**WORK REQUIRED**
Using the data below, determine the number of lines that include the string "MaterialPageRoute". Write only that number.

═════ RECORDS FOR THIS TASK ═════

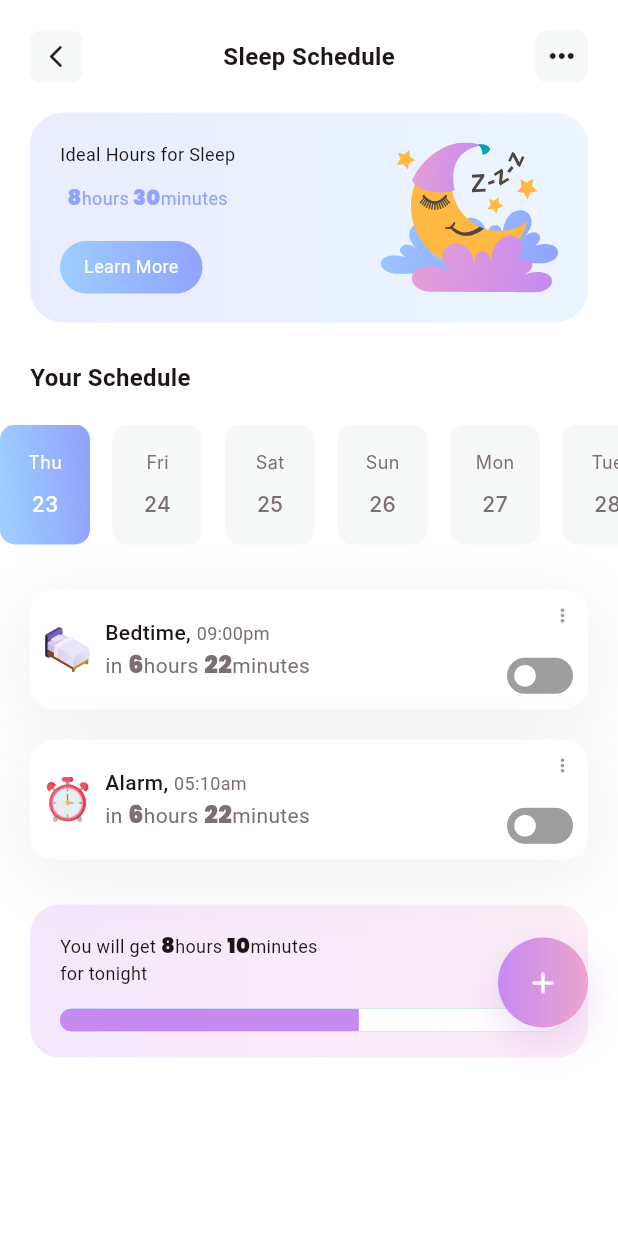
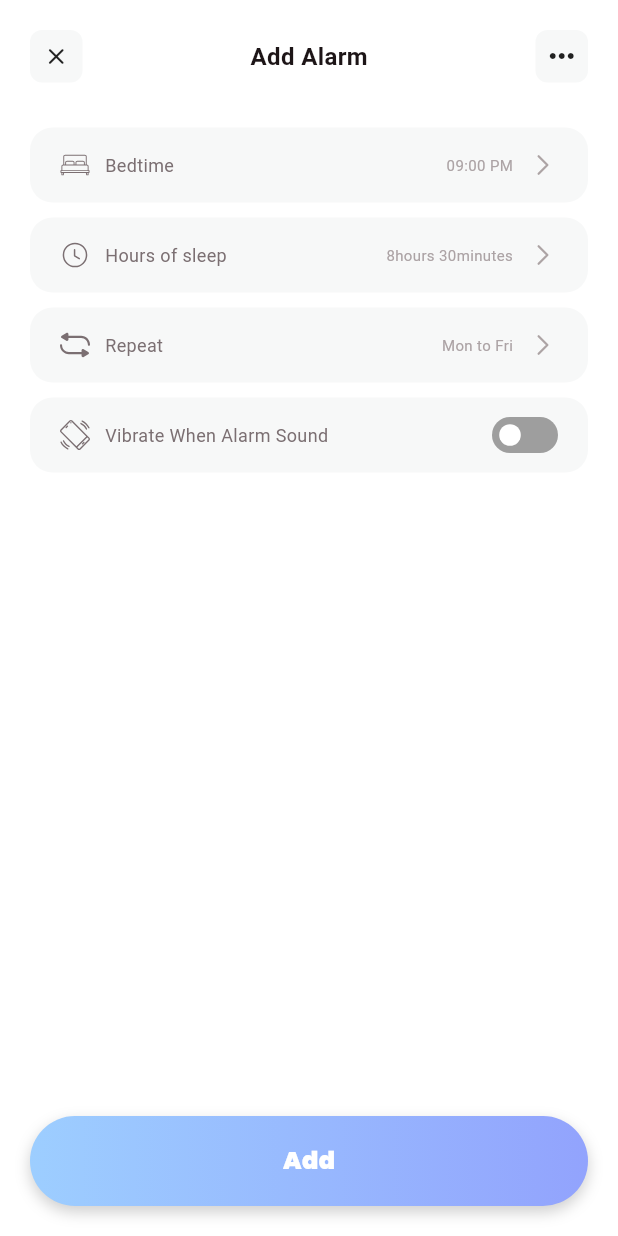
Before and after one commit to MGMSA6/Fitnest_X, a Flutter app: the screen it shows after launch, on a phone screen of 412 x 824 dp. Run offline on Flutter 3.47's test engine with Material 3 defaults, Android fonts, the light colour scheme and no system bars; our stand-ins replace calendar_view, cloud_firestore, firebase_auth, firebase_core, flutter_svg, google_sign_in and 2 more; missing offline and left inert: dart:ffi, the_apple_sign_in; accounts and stored records are empty; Roboto replaces fonts that are missing (Inter).

Commit message:
Complted Add Alarm Screen

```diff
--- a/lib/main.dart
+++ b/lib/main.dart
@@ -20,7 +20,7 @@ class FitnestX extends StatelessWidget {
       themeMode: ThemeMode.light,
       theme: ThemeData(primarySwatch: Colors.deepPurple),
       darkTheme: ThemeData(brightness: Brightness.dark),
-      initialRoute: RouteNames.sleepSchedule,
+      initialRoute: RouteNames.addAlarm,
       onGenerateRoute: Routes.generateRoute,
     );
   }
--- a/lib/utils/routes/route_names.dart
+++ b/lib/utils/routes/route_names.dart
@@ -23,6 +23,7 @@ class RouteNames {
   static const String mealSchedule = "MealSchedule";
   static const String sleepTrack = "SleepTrack";
   static const String sleepSchedule = "SleepSchedule";
+  static const String addAlarm = "AddAlarm";
   static const String cal = "Cal";
   static const String workout = "Workout";
   static const String mealDetails = "MealDetails";
--- a/lib/utils/routes/routes.dart
+++ b/lib/utils/routes/routes.dart
@@ -12,6 +12,7 @@ import 'package:fitnest_x/view/onboarding/Notifications.dart';
 import 'package:fitnest_x/view/onboarding/Welcome.dart';
 
 import 'package:fitnest_x/utils/routes/route_names.dart';
+import 'package:fitnest_x/view/sleep_tracker/add_alarm.dart';
 import 'package:fitnest_x/view/sleep_tracker/sleep_schedule.dart';
 import 'package:fitnest_x/view/sleep_tracker/sleep_track.dart';
 import 'package:flutter/material.dart';
@@ -103,6 +104,9 @@ class Routes {
       case RouteNames.sleepSchedule:
         return MaterialPageRoute(
             builder: (BuildContext context) => const SleepSchedule());
+      case RouteNames.addAlarm:
+        return MaterialPageRoute(
+            builder: (BuildContext context) => const AddAlarm());
       // case RouteNames.mealDetails:
       //   return MaterialPageRoute(builder: (BuildContext context) => const MealDetails(trainingTarget: trainingTarget));
       case RouteNames.cal:
--- a/lib/view/meal_planner/meal_schedule.dart
+++ b/lib/view/meal_planner/meal_schedule.dart
@@ -397,8 +397,8 @@ class _MealScheduleState extends State<MealSchedule> {
               ),
             ),
             Positioned(
-              right: 20,
-              bottom: 20,
+              right: 10,
+              bottom: 0,
               child: Container(
                 height: 60,
                 width: 60,
--- /dev/null
+++ b/lib/view/sleep_tracker/add_alarm.dart
@@ -0,0 +1,375 @@
+import 'package:flutter/cupertino.dart';
+import 'package:flutter/material.dart';
+import 'package:flutter_svg/svg.dart';
+
+import '../../res/components/GradientSwitch.dart';
+import '../../utils/DateUtil.dart';
+import '../../res/components/TimePicker.dart';
+import '../../res/colors.dart';
+
+class AddAlarm extends StatefulWidget {
+  const AddAlarm({super.key});
+
+  @override
+  State<AddAlarm> createState() => _AddAlarmState();
+}
+
+class _AddAlarmState extends State<AddAlarm> {
+  DateTime selectedDate = DateTime.now();
+
+  @override
+  Widget build(BuildContext context) {
+    return Scaffold(
+      backgroundColor: Colors.white,
+      body: SafeArea(
+        child: Stack(
+          children: [
+            Padding(
+              padding: const EdgeInsets.only(left: 20, right: 20),
+              child: Column(
+                crossAxisAlignment: CrossAxisAlignment.start,
+                children: [
+                  const SizedBox(
+                    height: 20,
+                  ),
+                  Row(
+                    mainAxisAlignment: MainAxisAlignment.spaceBetween,
+                    children: [
+                      Container(
+                        height: 35,
+                        width: 35,
+                        decoration: BoxDecoration(
+                          borderRadius: BorderRadius.circular(8),
+                          color: const Color(0xFFF7F8F8),
+                        ),
+                        child: Material(
+                          color: Colors.transparent,
+                          child: InkWell(
+                            borderRadius: BorderRadius.circular(8),
+                            onTap: () {
+                              Navigator.pop(context);
+                            },
+                            child: const Icon(
+                              Icons.close_rounded,
+                              size: 18,
+                            ),
+                          ),
+                        ),
+                      ),
+                      Text(
+                        'Add Alarm',
+                        style: TextStyle(
+                          color: Color(0xFF1D1517),
+                          fontSize: 16,
+                          fontWeight: FontWeight.w700,
+                        ),
+                      ),
+                      Container(
+                        height: 35,
+                        width: 35,
+                        decoration: BoxDecoration(
+                          borderRadius: BorderRadius.circular(8),
+                          color: Color(0xFFF7F8F8),
+                        ),
+                        child: Material(
+                          color: Colors.transparent,
+                          child: InkWell(
+                            borderRadius: BorderRadius.circular(8),
+                            onTap: () {},
+                            child: Icon(Icons.more_horiz),
+                          ),
+                        ),
+                      ),
+                    ],
+                  ),
+                  const SizedBox(
+                    height: 30,
+                  ),
+                  Container(
+                    height: 50,
+                    decoration: BoxDecoration(
+                      color: Color(0xFFF7F8F8),
+                      borderRadius: BorderRadius.circular(15),
+                    ),
+                    child: Material(
+                      color: Colors.transparent,
+                      child: InkWell(
+                        onTap: () {},
+                        borderRadius: BorderRadius.circular(15),
+                        child: Padding(
+                          padding: const EdgeInsets.symmetric(horizontal: 20),
+                          child: Row(
+                            mainAxisAlignment: MainAxisAlignment.spaceBetween,
+                            children: [
+                              Row(
+                                children: [
+                                  SvgPicture.asset("assets/images/bed2.svg"),
+                                  SizedBox(
+                                    width: 10,
+                                  ),
+                                  Text(
+                                    'Bedtime',
+                                    style: TextStyle(
+                                      color: Color(0xFF7B6F72),
+                                      fontSize: 12,
+                                      fontWeight: FontWeight.w400,
+                                    ),
+                                  ),
+                                ],
+                              ),
+                              Row(
+                                children: [
+                                  Text(
+                                    '09:00 PM',
+                                    style: TextStyle(
+                                      color: Color(0xFFACA3A5),
+                                      fontSize: 10,
+                                      fontWeight: FontWeight.w400,
+                                    ),
+                                  ),
+                                  SizedBox(
+                                    width: 10,
+                                  ),
+                                  SvgPicture.asset(
+                                      "assets/images/icon_arrow.svg")
+                                ],
+                              )
+                            ],
+                          ),
+                        ),
+                      ),
+                    ),
+                  ),
+                  SizedBox(
+                    height: 10,
+                  ),
+                  Container(
+                    height: 50,
+                    decoration: BoxDecoration(
+                      color: Color(0xFFF7F8F8),
+                      borderRadius: BorderRadius.circular(15),
+                    ),
+                    child: Material(
+                      color: Colors.transparent,
+                      child: InkWell(
+                        onTap: () {},
+                        borderRadius: BorderRadius.circular(15),
+                        child: Padding(
+                          padding: const EdgeInsets.symmetric(horizontal: 20),
+                          child: Row(
+                            mainAxisAlignment: MainAxisAlignment.spaceBetween,
+                            children: [
+                              Row(
+                                children: [
+                                  SvgPicture.asset("assets/images/time.svg"),
+                                  SizedBox(
+                                    width: 10,
+                                  ),
+                                  Text(
+                                    'Hours of sleep',
+                                    style: TextStyle(
+                                      color: Color(0xFF7B6F72),
+                                      fontSize: 12,
+                                      fontWeight: FontWeight.w400,
+                                    ),
+                                  ),
+                                ],
+                              ),
+                              Row(
+                                children: [
+                                  Text(
+                                    '8hours 30minutes',
+                                    textAlign: TextAlign.right,
+                                    style: TextStyle(
+                                      color: Color(0xFFACA3A5),
+                                      fontSize: 10,
+                                      fontWeight: FontWeight.w400,
+                                    ),
+                                  ),
+                                  SizedBox(
+                                    width: 10,
+                                  ),
+                                  SvgPicture.asset(
+                                      "assets/images/icon_arrow.svg")
+                                ],
+                              )
+                            ],
+                          ),
+                        ),
+                      ),
+                    ),
+                  ),
+                  SizedBox(
+                    height: 10,
+                  ),
+                  Container(
+                    height: 50,
+                    decoration: BoxDecoration(
+                      color: Color(0xFFF7F8F8),
+                      borderRadius: BorderRadius.circular(15),
+                    ),
+                    child: Material(
+                      color: Colors.transparent,
+                      child: InkWell(
+                        onTap: () {},
+                        borderRadius: BorderRadius.circular(15),
+                        child: Padding(
+                          padding: const EdgeInsets.symmetric(horizontal: 20),
+                          child: Row(
+                            mainAxisAlignment: MainAxisAlignment.spaceBetween,
+                            children: [
+                              Row(
+                                children: [
+                                  SvgPicture.asset("assets/images/repeat.svg"),
+                                  SizedBox(
+                                    width: 10,
+                                  ),
+                                  Text(
+                                    'Repeat',
+                                    style: TextStyle(
+                                      color: Color(0xFF7B6F72),
+                                      fontSize: 12,
+                                      fontWeight: FontWeight.w400,
+                                    ),
+                                  ),
+                                ],
+                              ),
+                              Row(
+                                children: [
+                                  Text(
+                                    'Mon to Fri',
+                                    style: TextStyle(
+                                      color: Color(0xFFACA3A5),
+                                      fontSize: 10,
+                                      fontWeight: FontWeight.w400,
+                                    ),
+                                  ),
+                                  SizedBox(
+                                    width: 10,
+                                  ),
+                                  SvgPicture.asset(
+                                      "assets/images/icon_arrow.svg")
+                                ],
+                              )
+                            ],
+                          ),
+                        ),
+                      ),
+                    ),
+                  ),
+                  SizedBox(
+                    height: 10,
+                  ),
+                  Container(
+                    height: 50,
+                    decoration: BoxDecoration(
+                      color: Color(0xFFF7F8F8),
+                      borderRadius: BorderRadius.circular(15),
+                    ),
+                    child: Padding(
+                      padding: const EdgeInsets.symmetric(horizontal: 20),
+                      child: Row(
+                        mainAxisAlignment: MainAxisAlignment.spaceBetween,
+                        children: [
+                          Row(
+                            children: [
+                              SvgPicture.asset("assets/images/vibrate.svg"),
+                              SizedBox(
+                                width: 10,
+                              ),
+                              Text(
+                                'Vibrate When Alarm Sound',
+                                style: TextStyle(
+                                  color: Color(0xFF7B6F72),
+                                  fontSize: 12,
+                                  fontWeight: FontWeight.w400,
+                                ),
+                              ),
+                            ],
+                          ),
+                          GradientSwitch(
+                            width: 44,
+                            height: 24,
+                            onChanged: (value) {},
+                          )
+                        ],
+                      ),
+                    ),
+                  ),
+                ],
+              ),
+            ),
+            Positioned(
+              bottom: 20,
+              left: 20,
+              right: 20,
+              child: Container(
+                decoration: BoxDecoration(
+                  borderRadius: BorderRadius.circular(30),
+                  gradient: AppColor.buttonColors,
+                  boxShadow: [
+                    BoxShadow(
+                      color: Colors.grey.withOpacity(0.5),
+                      spreadRadius: 0,
+                      blurRadius: 8,
+                      offset: const Offset(
+                          0, 4), // changes the position of the shadow
+                    ),
+                  ],
+                ),
+                child: Material(
+                  color: Colors.transparent,
+                  child: InkWell(
+                    borderRadius: BorderRadius.circular(30),
+                    onTap: () {},
+                    child: const SizedBox(
+                      height: 60,
+                      child: Row(
+                        mainAxisAlignment: MainAxisAlignment.center,
+                        children: [
+                          Text(
+                            "Add",
+                            style: TextStyle(
+                                fontSize: 16,
+                                fontWeight: FontWeight.w700,
+                                fontFamily: 'Poppins',
+                                color: Colors.white),
+                          ),
+                        ],
+                      ),
+                    ),
+                  ),
+                ),
+              ),
+            ),
+          ],
+        ),
+      ),
+    );
+  }
+
+  void showDatePickerModal(BuildContext context) {
+    showCupertinoModalPopup(
+      context: context,
+      builder: (BuildContext builderContext) {
+        return Container(
+          height: 300.0,
+          decoration: const BoxDecoration(
+            borderRadius: BorderRadius.only(
+                topLeft: Radius.circular(40), topRight: Radius.circular(40)),
+            color: Colors.white,
+          ),
+          child: CupertinoDatePicker(
+            mode: CupertinoDatePickerMode.date,
+            initialDateTime: selectedDate,
+            onDateTimeChanged: (DateTime newDateTime) {
+              setState(() {
+                selectedDate = newDateTime;
+              });
+            },
+          ),
+        );
+      },
+    );
+  }
+}
--- a/lib/view/sleep_tracker/sleep_schedule.dart
+++ b/lib/view/sleep_tracker/sleep_schedule.dart
@@ -458,12 +458,15 @@ class _SleepScheduleState extends State<SleepSchedule> {
                         ],
                       ),
                     ),
-                  )
+                  ),
+                  SizedBox(
+                    height: 30,
+                  ),
                 ],
               ),
               Positioned(
                 right: 20,
-                bottom: 20,
+                bottom: 0,
                 child: Container(
                   height: 60,
                   width: 60,
--- a/lib/view/sleep_tracker/sleep_track.dart
+++ b/lib/view/sleep_tracker/sleep_track.dart
@@ -1,4 +1,5 @@
 import 'package:fitnest_x/res/colors.dart';
+import 'package:fitnest_x/utils/routes/route_names.dart';
 import 'package:flutter/material.dart';
 import 'package:flutter_svg/flutter_svg.dart';
 import 'package:syncfusion_flutter_charts/charts.dart';
@@ -239,7 +240,9 @@ class _SleepTrackState extends State<SleepTrack> {
                             color: Colors.transparent,
                             child: InkWell(
                               borderRadius: BorderRadius.circular(55),
-                              onTap: () {},
+                              onTap: () {
+                                Navigator.pushNamed(context, RouteNames.sleepSchedule);
+                              },
                               child: const Center(
                                 child: Text(
                                   'Check',
```
Also changed, not shown: assets/images/bed2.svg (added), assets/images/repeat.svg (added), assets/images/time.svg (added), assets/images/vibrate.svg (added).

═════

**RESPONSE AREA**
3